**Task goal:** All entries below are to be returned exactly, with pictures left out.

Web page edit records
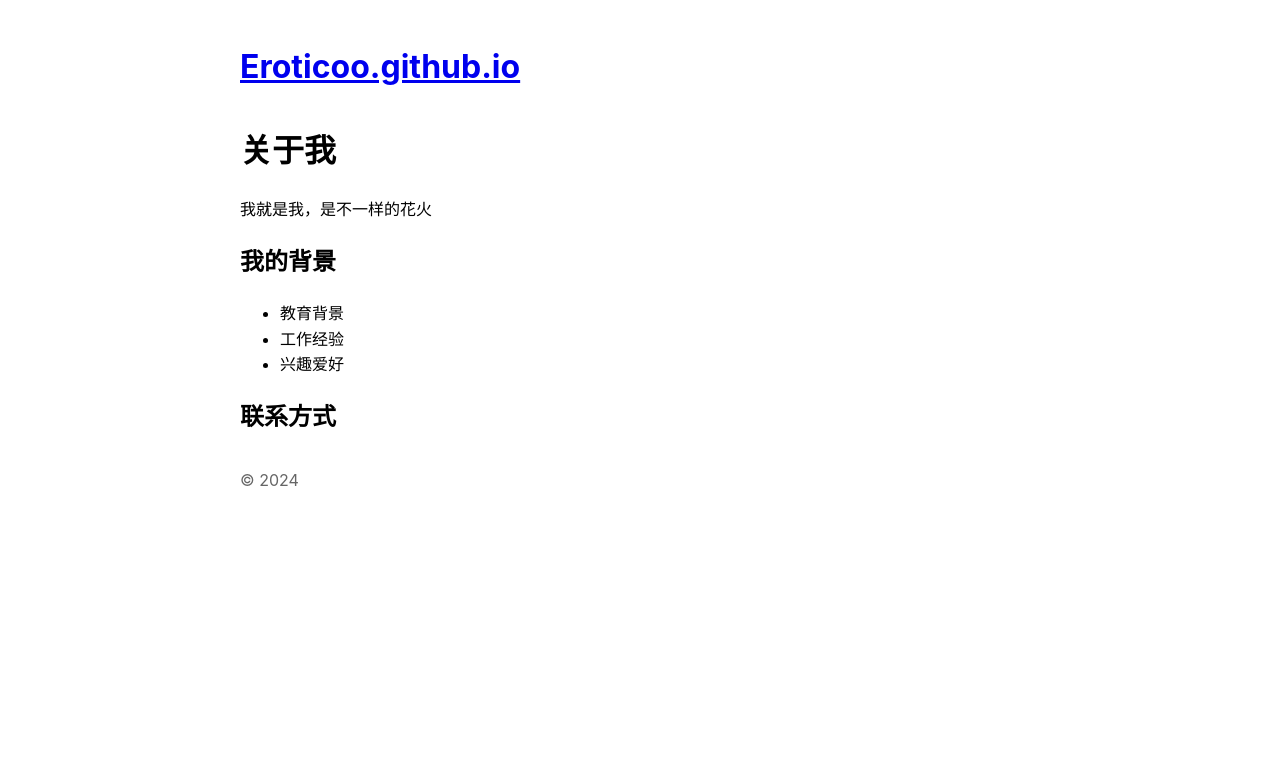
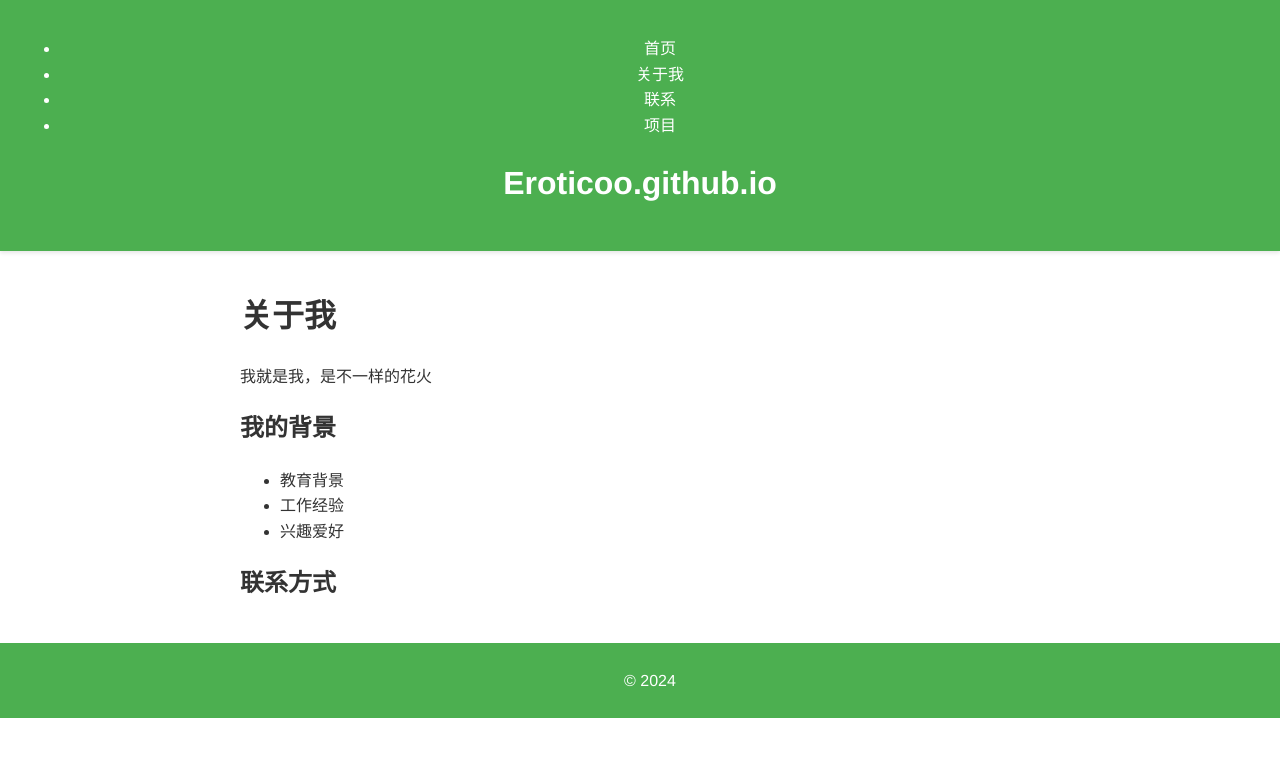
Before and after one commit to Eroticoo/Eroticoo.github.io, a Jekyll site: the page built from about.md, in a window 1280 px wide. Shown: the top 757 px of the page. Built offline with Jekyll 4.4.1, drawn with Linux system fonts in a browser that asks for light colours.

Commit message:
自定义布局和样式，更新 default.html 和 style.css

```diff
--- a/_layouts/default.html
+++ b/_layouts/default.html
@@ -4,6 +4,7 @@
     <meta charset="utf-8">
     <title>{{ page.title }} - {{ site.title }}</title>
     <link rel="stylesheet" href="{{ '/assets/css/style.css' | relative_url }}">
+    <link href="https://fonts.googleapis.com/css2?family=Roboto:wght@400;700&display=swap" rel="stylesheet">
     <!-- 添加 Mermaid 支持，用于显示流程图 -->
     <script src="https://cdn.jsdelivr.net/npm/mermaid/dist/mermaid.min.js"></script>
     <script>
@@ -12,6 +13,14 @@
 </head>
 <body>
     <header>
+        <nav>
+            <ul>
+                <li><a href="{{ '/' | relative_url }}">首页</a></li>
+                <li><a href="{{ '/about' | relative_url }}">关于我</a></li>
+                <li><a href="{{ '/contact' | relative_url }}">联系</a></li>
+                <li><a href="{{ '/projects' | relative_url }}">项目</a></li>
+            </ul>
+        </nav>
         <h1><a href="{{ '/' | relative_url }}">{{ site.title }}</a></h1>
     </header>
     <main>
--- a/assets/css/style.css
+++ b/assets/css/style.css
@@ -1,27 +1,67 @@
 body {
-    max-width: 800px;
-    margin: 0 auto;
-    padding: 20px;
+    font-family: 'Helvetica Neue', Arial, sans-serif;
+    background-color: #ffffff;
+    color: #333333;
     line-height: 1.6;
-    font-family: -apple-system, BlinkMacSystemFont, "Segoe UI", Roboto, sans-serif;
-}
-
-.post {
-    margin-bottom: 2em;
-    padding-bottom: 1em;
-    border-bottom: 1px solid #eee;
-}
-
-.post-date {
-    color: #666;
-    font-size: 0.9em;
+    margin: 0;
+    padding: 0;
 }
 
 header {
-    margin-bottom: 2em;
+    background-color: #4CAF50;
+    color: #ffffff;
+    padding: 20px;
+    text-align: center;
+    box-shadow: 0 2px 4px rgba(0, 0, 0, 0.1);
+}
+
+header a {
+    color: #ffffff;
+    text-decoration: none;
+}
+
+header a:hover {
+    text-decoration: underline;
+}
+
+main {
+    padding: 20px;
+    max-width: 800px;
+    margin: auto;
 }
 
 footer {
-    margin-top: 2em;
-    color: #666;
+    background-color: #4CAF50;
+    color: #ffffff;
+    padding: 10px;
+    text-align: center;
+    position: relative;
+    bottom: 0;
+    width: 100%;
 }
+
+a {
+    color: #4CAF50;
+    text-decoration: none;
+    transition: color 0.3s;
+}
+
+a:hover {
+    color: #45a049;
+    text-decoration: underline;
+}
+
+h1, h2, h3, h4, h5, h6 {
+    color: #333333;
+    margin-top: 20px;
+}
+
+p {
+    margin: 15px 0;
+}
+
+code {
+    background-color: #f4f4f4;
+    padding: 2px 4px;
+    border-radius: 4px;
+}
```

**Answer box:**
Before and after one commit to Eroticoo/Eroticoo.github.io, a Jekyll site: the page built from about.md, in a window 1280 px wide. Shown: the top 757 px of the page. Built offline with Jekyll 4.4.1, drawn with Linux system fonts in a browser that asks for light colours.

Commit message:
自定义布局和样式，更新 default.html 和 style.css

```diff
--- a/_layouts/default.html
+++ b/_layouts/default.html
@@ -4,6 +4,7 @@
     <meta charset="utf-8">
     <title>{{ page.title }} - {{ site.title }}</title>
     <link rel="stylesheet" href="{{ '/assets/css/style.css' | relative_url }}">
+    <link href="https://fonts.googleapis.com/css2?family=Roboto:wght@400;700&display=swap" rel="stylesheet">
     <!-- 添加 Mermaid 支持，用于显示流程图 -->
     <script src="https://cdn.jsdelivr.net/npm/mermaid/dist/mermaid.min.js"></script>
     <script>
@@ -12,6 +13,14 @@
 </head>
 <body>
     <header>
+        <nav>
+            <ul>
+                <li><a href="{{ '/' | relative_url }}">首页</a></li>
+                <li><a href="{{ '/about' | relative_url }}">关于我</a></li>
+                <li><a href="{{ '/contact' | relative_url }}">联系</a></li>
+                <li><a href="{{ '/projects' | relative_url }}">项目</a></li>
+            </ul>
+        </nav>
         <h1><a href="{{ '/' | relative_url }}">{{ site.title }}</a></h1>
     </header>
     <main>
--- a/assets/css/style.css
+++ b/assets/css/style.css
@@ -1,27 +1,67 @@
 body {
-    max-width: 800px;
-    margin: 0 auto;
-    padding: 20px;
+    font-family: 'Helvetica Neue', Arial, sans-serif;
+    background-color: #ffffff;
+    color: #333333;
     line-height: 1.6;
-    font-family: -apple-system, BlinkMacSystemFont, "Segoe UI", Roboto, sans-serif;
-}
-
-.post {
-    margin-bottom: 2em;
-    padding-bottom: 1em;
-    border-bottom: 1px solid #eee;
-}
-
-.post-date {
-    color: #666;
-    font-size: 0.9em;
+    margin: 0;
+    padding: 0;
 }
 
 header {
-    margin-bottom: 2em;
+    background-color: #4CAF50;
+    color: #ffffff;
+    padding: 20px;
+    text-align: center;
+    box-shadow: 0 2px 4px rgba(0, 0, 0, 0.1);
+}
+
+header a {
+    color: #ffffff;
+    text-decoration: none;
+}
+
+header a:hover {
+    text-decoration: underline;
+}
+
+main {
+    padding: 20px;
+    max-width: 800px;
+    margin: auto;
 }
 
 footer {
-    margin-top: 2em;
-    color: #666;
+    background-color: #4CAF50;
+    color: #ffffff;
+    padding: 10px;
+    text-align: center;
+    position: relative;
+    bottom: 0;
+    width: 100%;
 }
+
+a {
+    color: #4CAF50;
+    text-decoration: none;
+    transition: color 0.3s;
+}
+
+a:hover {
+    color: #45a049;
+    text-decoration: underline;
+}
+
+h1, h2, h3, h4, h5, h6 {
+    color: #333333;
+    margin-top: 20px;
+}
+
+p {
+    margin: 15px 0;
+}
+
+code {
+    background-color: #f4f4f4;
+    padding: 2px 4px;
+    border-radius: 4px;
+}
```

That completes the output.